Gaye, a retired accountant who sang background on Marvin’s hit “What’s Going On,” said she hopes the play finally puts to rest questions people have and corrects inaccuracies surrounding Marvin Gaye’s life and death, including how drug addiction affects a family and the circumstances that contributed to the fatal shooting.

Days before her arrival in Atlanta, Zeola Gaye took questions about the brother she hopes the rest of us will finally get to know.

Q. What one or two truths about Marvin do you want people most to know?

A. That he was not only one of the world’s greatest artists, but he was also a MAN first, with faults like we all have. No one is perfect … but I can say this: His love for God and humanity stood out and he never faulted on that part of his being. My brother was a wonderful man who, as I said, was not perfect, but was born with a prophetic gift.

Q. What part of his story are you hoping to set straight?

A. Everything that has been written or said that wasn’t accurate — and there have been many inaccuracies. For instance, Marvin never did heroin. He did have bouts with PCP, cocaine, marijuana and some pills. Our father wasn’t gay. He was a cross-dresser. That and a lot more is revealed in the show.

Q. What will the audience find most surprising about Marvin?

A. Like I said, that he had faults. There’s no secret he had a drug problem as many of us had, even myself. They will learn the ups and downs of what drugs or any addiction can do to a family. … I address that issue in my play. Although it’s not pleasant. But none of this is. It’s a tragic ending, as we know, but maybe by seeing the truth his fans can leave with a message and maybe some closure.

Q. His ex-wife has been quoted as saying that “My Brother Marvin” isn’t a true representation of his life. Anything you’d like to say about that?

A. That’s her feelings, and I can’t and won’t try to change that. She only knew him for a few years. I’ve known him all of my life. He was my brother before he was anyone’s husband, father or artist. Who, other than a sibling who grew up with him, would know the truth? This is my family I’m presenting, and this is something I know my brother would want.

Reader Comments

Next Up in Entertainment
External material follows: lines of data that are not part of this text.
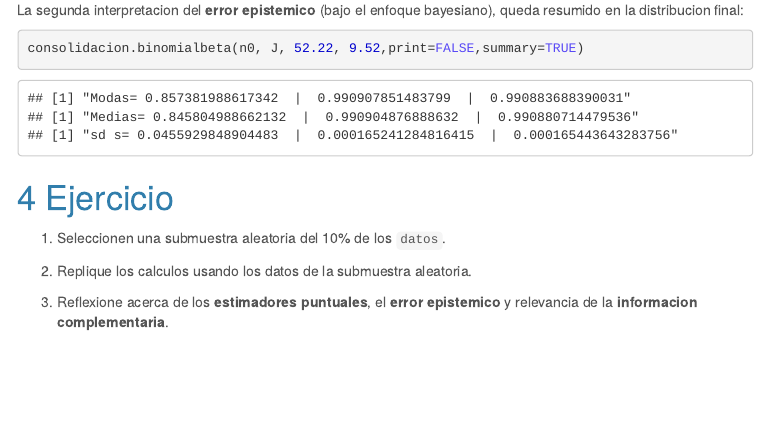
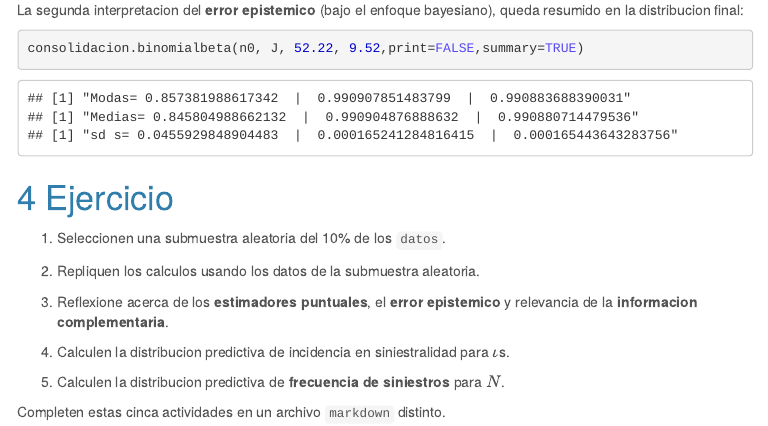
Before and after one commit to jcmo-courses/act11302_2019b, an R Markdown document (Notebook/act11302_sesion_03.Rmd): the page in a window 1100 px wide, from 11910 px down. The pictures show the output file Notebook/act11302_sesion_03.html that the author committed with the source, opened offline; menus at the side of the page are left out.

Commit message:
update session 03

```diff
--- a/Notebook/act11302_sesion_03.Rmd
+++ b/Notebook/act11302_sesion_03.Rmd
@@ -590,6 +589,12 @@ consolidacion.binomialbeta(n0, J, 52.22, 9.52,print=FALSE,summary=TRUE)
 
 1. Seleccionen una submuestra aleatoria del 10\% de los `datos`.
 
-2. Replique los calculos usando los datos de la submuestra aleatoria.
+2. Repliquen los calculos usando los datos de la submuestra aleatoria.
 
 3. Reflexione acerca de los **estimadores puntuales**, el **error epistemico** y relevancia de la **informacion complementaria**.
+
+4. Calculen la distribucion predictiva de incidencia en siniestralidad para $\iota$s.
+
+5. Calculen la distribucion predictiva de **frecuencia de siniestros** para $N$.
+
+Completen estas cinca actividades en un archivo `markdown` distinto.
```
Also changed, not shown: Notebook/act11302_sesion_03.html, Notebook/act11302_sesion_03.Rmd (1 more changed lines).
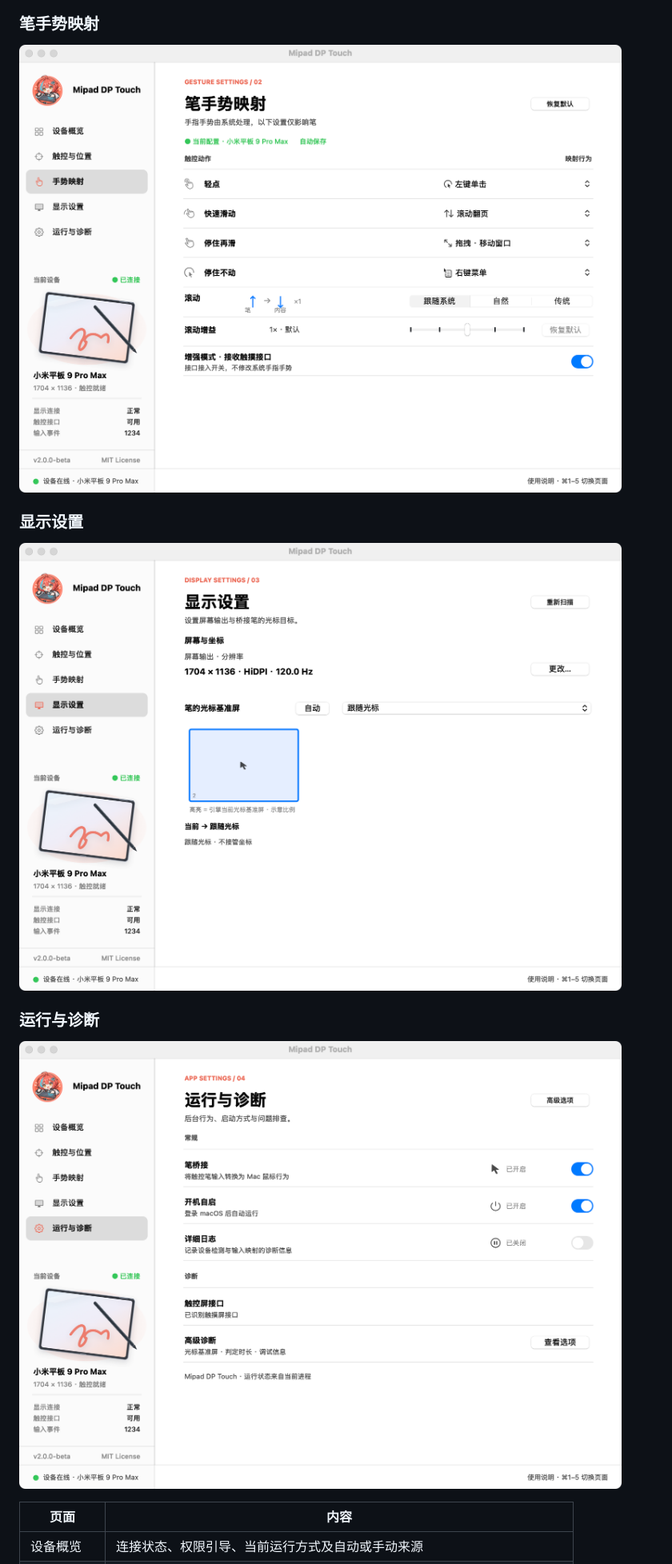
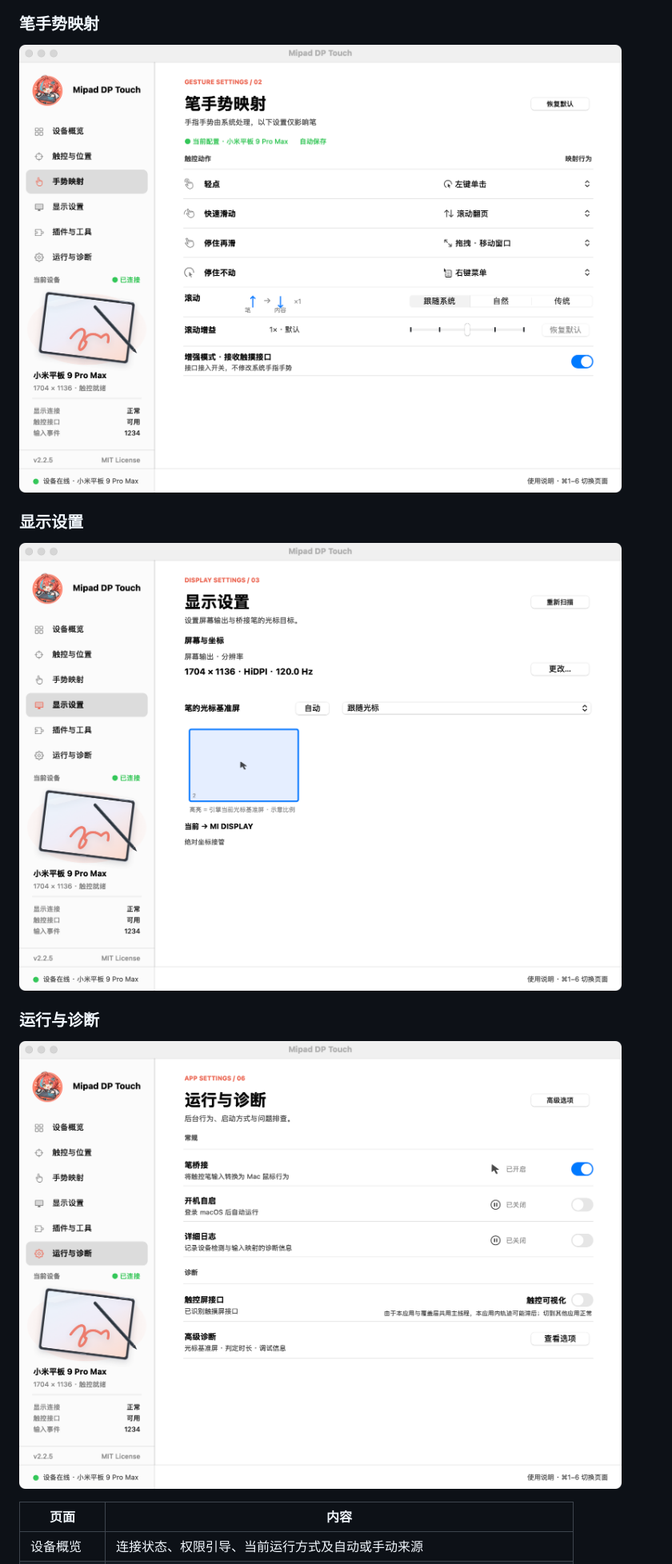
Before and after one commit to InYvn/mipad-dp-touch, a Markdown page: README.md, the part around one of its changes. Shown at 80% size. Drawn GitHub-style; pictures changed too: docs/assets/settings-display.png, docs/assets/settings-gestures.png, docs/assets/settings-runtime.png; folded sections open.

Commit message:
docs: 官网与 README 更新到 2.2.5（六页、插件与工具、新截图）

```diff
--- a/README.md
+++ b/README.md
@@ -103,15 +103,15 @@ macOS 27.3 原生模式下，手指输入由系统处理。「手势映射」页
 
 ### 笔手势映射
 
-![笔手势映射](docs/assets/settings-gestures.png?v=2.0.0-beta)
+![笔手势映射](docs/assets/settings-gestures.png?v=2.2.5)
 
 ### 显示设置
 
-![显示设置](docs/assets/settings-display.png?v=2.0.0-beta)
+![显示设置](docs/assets/settings-display.png?v=2.2.5)
 
 ### 运行与诊断
 
-![运行与诊断](docs/assets/settings-runtime.png?v=2.0.0-beta)
+![运行与诊断](docs/assets/settings-runtime.png?v=2.2.5)
 
 </details>
 
```
Also changed, not shown: other parts of README.md (+9 -9 lines), docs/CHANGELOG-2.0.0-beta-to-2.2.4.md (added, +36 -0 lines), docs/assets/settings-overview.png, docs/assets/settings-plugins.png (added), docs/assets/settings-touch.png, 6 other files.
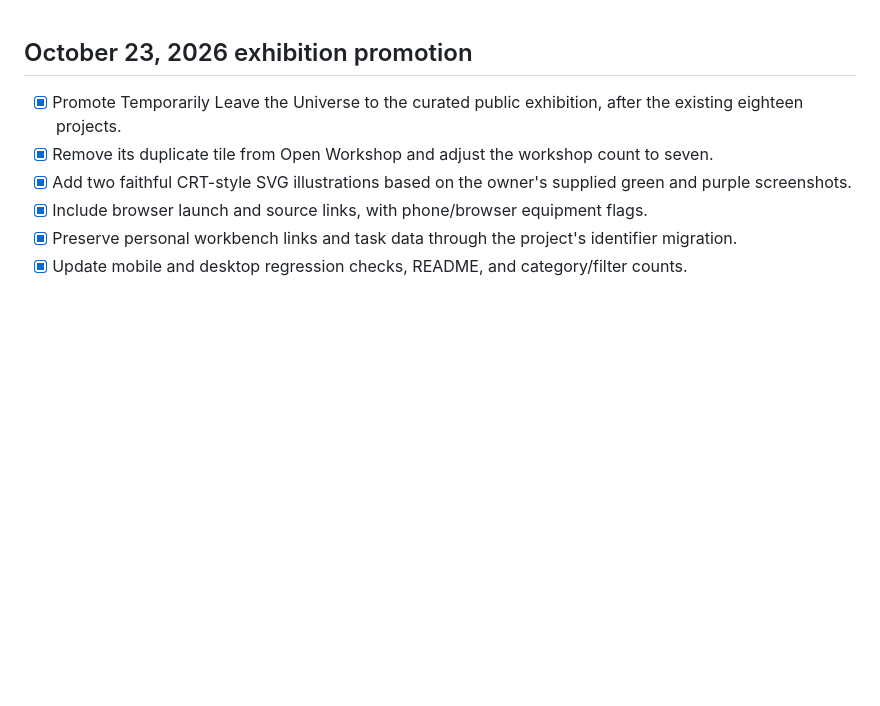
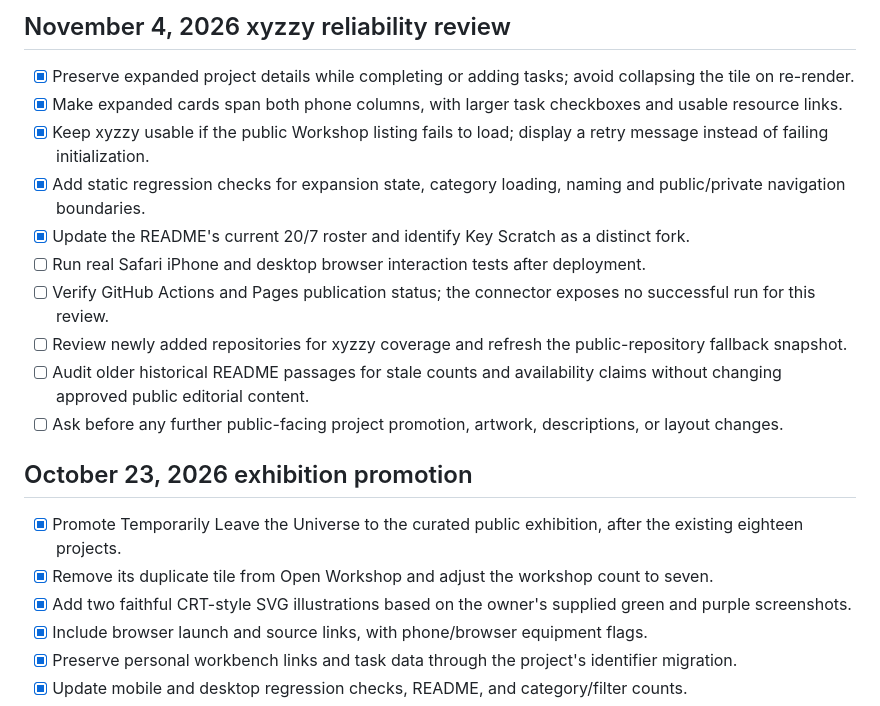
Before and after one commit to udeudeude/udeudeude.github.io, a Markdown page: TODO.md, the part around the change. Drawn GitHub-style; blank space fills up the shorter version.

Commit message:
Track xyzzy fixes and outstanding deployment and device verification

```diff
--- a/TODO.md
+++ b/TODO.md
@@ -1,3 +1,16 @@
+## November 4, 2026 xyzzy reliability review
+
+- [x] Preserve expanded project details while completing or adding tasks; avoid collapsing the tile on re-render.
+- [x] Make expanded cards span both phone columns, with larger task checkboxes and usable resource links.
+- [x] Keep xyzzy usable if the public Workshop listing fails to load; display a retry message instead of failing initialization.
+- [x] Add static regression checks for expansion state, category loading, naming and public/private navigation boundaries.
+- [x] Update the README's current 20/7 roster and identify Key Scratch as a distinct fork.
+- [ ] Run real Safari iPhone and desktop browser interaction tests after deployment.
+- [ ] Verify GitHub Actions and Pages publication status; the connector exposes no successful run for this review.
+- [ ] Review newly added repositories for xyzzy coverage and refresh the public-repository fallback snapshot.
+- [ ] Audit older historical README passages for stale counts and availability claims without changing approved public editorial content.
+- [ ] Ask before any further public-facing project promotion, artwork, descriptions, or layout changes.
+
 ## October 23, 2026 exhibition promotion
 
 - [x] Promote Temporarily Leave the Universe to the curated public exhibition, after the existing eighteen projects.
```
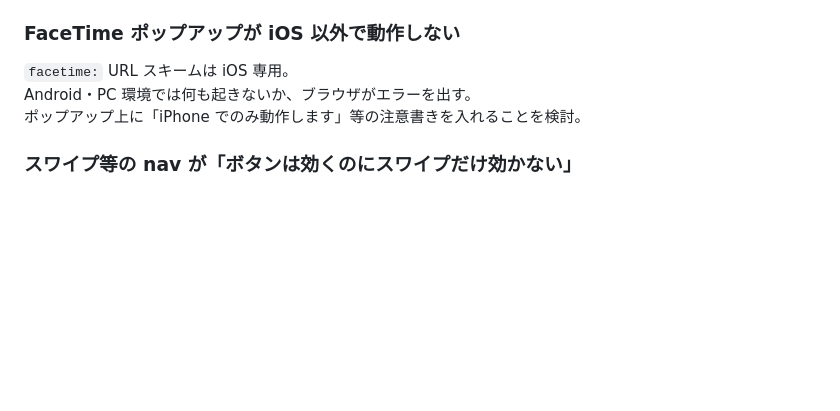
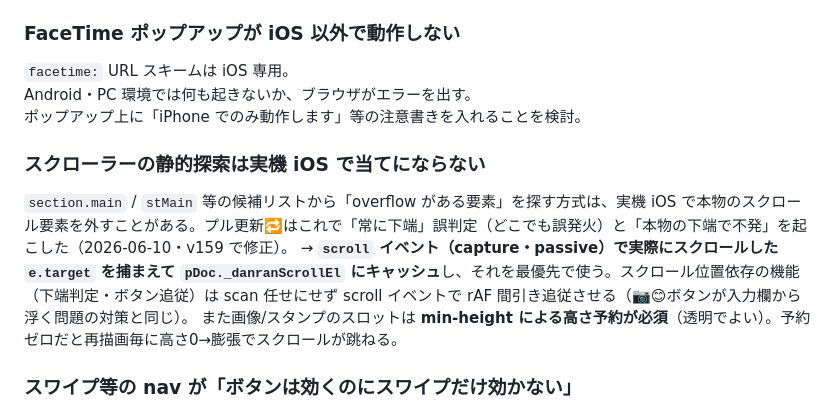
Before and after one commit to kinakonism/danran, a Markdown page: CLAUDE.md, the part around the change. Rendered like a GitHub page; blank space fills up the shorter version.

Commit message:
docs: スクローラー捕捉と高さ予約のハマりポイントを記録
Co-Authored-By: Claude Fable 5 <noreply@anthropic.com>

```diff
--- a/CLAUDE.md
+++ b/CLAUDE.md
@@ -833,6 +833,12 @@ profile 画面から戻るたびにまた profile に飛ぶ無限ループにな
 Android・PC 環境では何も起きないか、ブラウザがエラーを出す。
 ポップアップ上に「iPhone でのみ動作します」等の注意書きを入れることを検討。
 
+### スクローラーの静的探索は実機 iOS で当てにならない
+
+`section.main` / `stMain` 等の候補リストから「overflow がある要素」を探す方式は、実機 iOS で本物のスクロール要素を外すことがある。プル更新🔁はこれで「常に下端」誤判定（どこでも誤発火）と「本物の下端で不発」を起こした（2026-06-10・v159 で修正）。
+→ **`scroll` イベント（capture・passive）で実際にスクロールした `e.target` を捕まえて `pDoc._danranScrollEl` にキャッシュ**し、それを最優先で使う。スクロール位置依存の機能（下端判定・ボタン追従）は scan 任せにせず scroll イベントで rAF 間引き追従させる（📷😊ボタンが入力欄から浮く問題の対策と同じ）。
+また画像/スタンプのスロットは **min-height による高さ予約が必須**（透明でよい）。予約ゼロだと再描画毎に高さ0→膨張でスクロールが跳ねる。
+
 ### スワイプ等の nav が「ボタンは効くのにスワイプだけ効かない」
 
 一度だけ登録するハンドラ（スワイプ等）が**古い iframe に取り残され**、その死んだ window から `postMessage` → Streamlit が `event.source` 不一致で無視するのが原因。
```
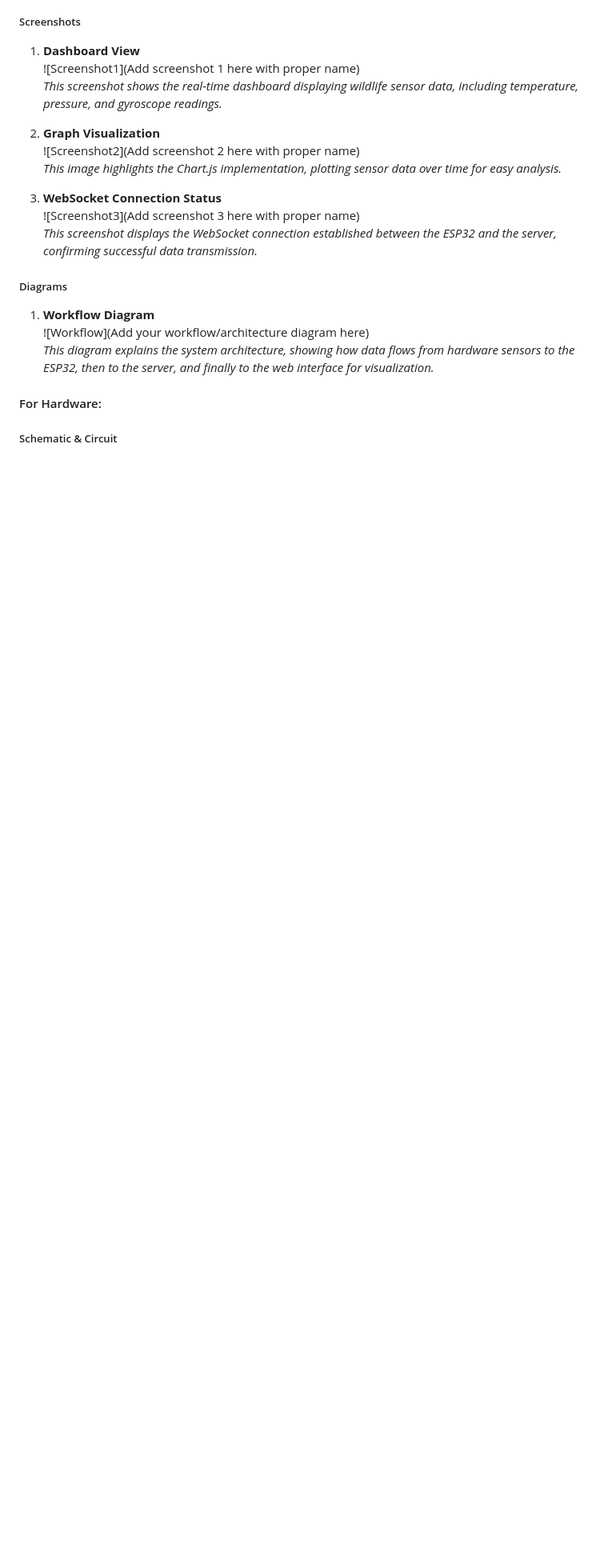
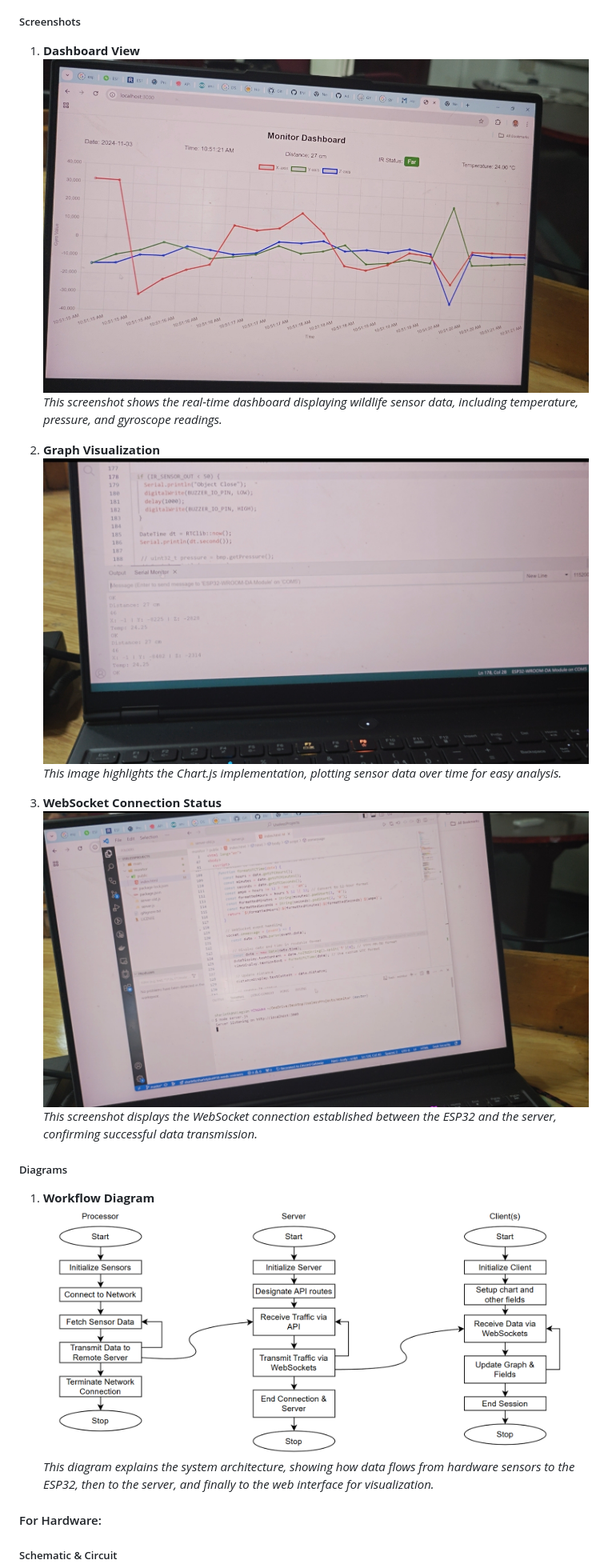
Before and after one commit to sharletk/UselessProjects, a Markdown page: README.md, the part around the change. Shown at 80% size. GitHub-like rendering; blank space fills up the shorter version.

Commit message:
chore: Update ReadMe.

```diff
--- a/README.md
+++ b/README.md
@@ -90,21 +90,21 @@ Introducing "FitBit for Fauna" — a real-time system that monitors wildlife mov
 ##### Screenshots
 
 1. **Dashboard View**
-   ![Screenshot1](Add screenshot 1 here with proper name)
+   ![Dashboard](https://raw.githubusercontent.com/sharletk/UselessProjects/refs/heads/master/assets/Dashboard.jpg)
    *This screenshot shows the real-time dashboard displaying wildlife sensor data, including temperature, pressure, and gyroscope readings.*
 
 2. **Graph Visualization**
-   ![Screenshot2](Add screenshot 2 here with proper name)
+   ![Visualization](https://raw.githubusercontent.com/sharletk/UselessProjects/refs/heads/master/assets/Visualization.jpg)
    *This image highlights the Chart.js implementation, plotting sensor data over time for easy analysis.*
 
 3. **WebSocket Connection Status**
-   ![Screenshot3](Add screenshot 3 here with proper name)
+   ![WebSocket](https://raw.githubusercontent.com/sharletk/UselessProjects/refs/heads/master/assets/WebSocket.jpg)
    *This screenshot displays the WebSocket connection established between the ESP32 and the server, confirming successful data transmission.*
 
 ##### Diagrams
 
 1. **Workflow Diagram**
-   ![Workflow](Add your workflow/architecture diagram here)
+   ![Workflow](https://raw.githubusercontent.com/sharletk/UselessProjects/refs/heads/master/assets/Workflow.png)
    *This diagram explains the system architecture, showing how data flows from hardware sensors to the ESP32, then to the server, and finally to the web interface for visualization.*
 
 #### For Hardware:
```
You will soon be able to relive the glory of the ‘90s with MTV Classic
You will soon be able to relive the glory of the ‘90s with MTV Classic
Do you long for the good old days of MTV, that halcyon era when reruns of “The Real World” or “Beavis & Butthead” were just a remote-click away and...
Members of a Texas band still wonder how they landed the gig
Members of a Texas band still wonder how they landed the gig
Considering the eerie tone of the new Netflix show “Stranger Things,” it shouldn’t come as a surprise that its musical score and opening theme were...
Concert review: Pitbull and Prince Royce party in Atlanta
Concert review: Pitbull and Prince Royce party in Atlanta
Pitbull launched his set with “Don’t Stop the Party” – and he didn’t. (Akili-Casundria Ramsess/Special to the AJC)...
TV Chat July 25: 'Walking Dead,' 'unREAL'
TV Chat July 25: 'Walking Dead,' 'unREAL'
Robert Bianco is the TV critic for USA TODAY. In his Critic's Corner column each weekday, he picks the day's best shows on prime-time TV.
MTV Classic to bring back TRL, 'Cribs,' 'MTV Unplugged,' more
MTV Classic to bring back TRL, 'Cribs,' 'MTV Unplugged,' more
The rock-heavy VH1 Classic will become a thing of the past in August. MTV is bringing back highly demanded old school programming in the form of MTV...
More Stories

You have reached your limit of free articles this month.

Enjoy unlimited access to

Starting at just 99¢ for 8 weeks.


  • ePAPER

You have read of free premium articles.

Get unlimited access to all of our breaking news, in-depth coverage and bonus content- exclusively for subscribers. Starting at just 99¢ for 8 weeks.


Welcome to

This subscriber-only site gives you exclusive access to breaking news, in-depth coverage, exclusive interactives and bonus content.

You can read free articles of your choice a month that are only available on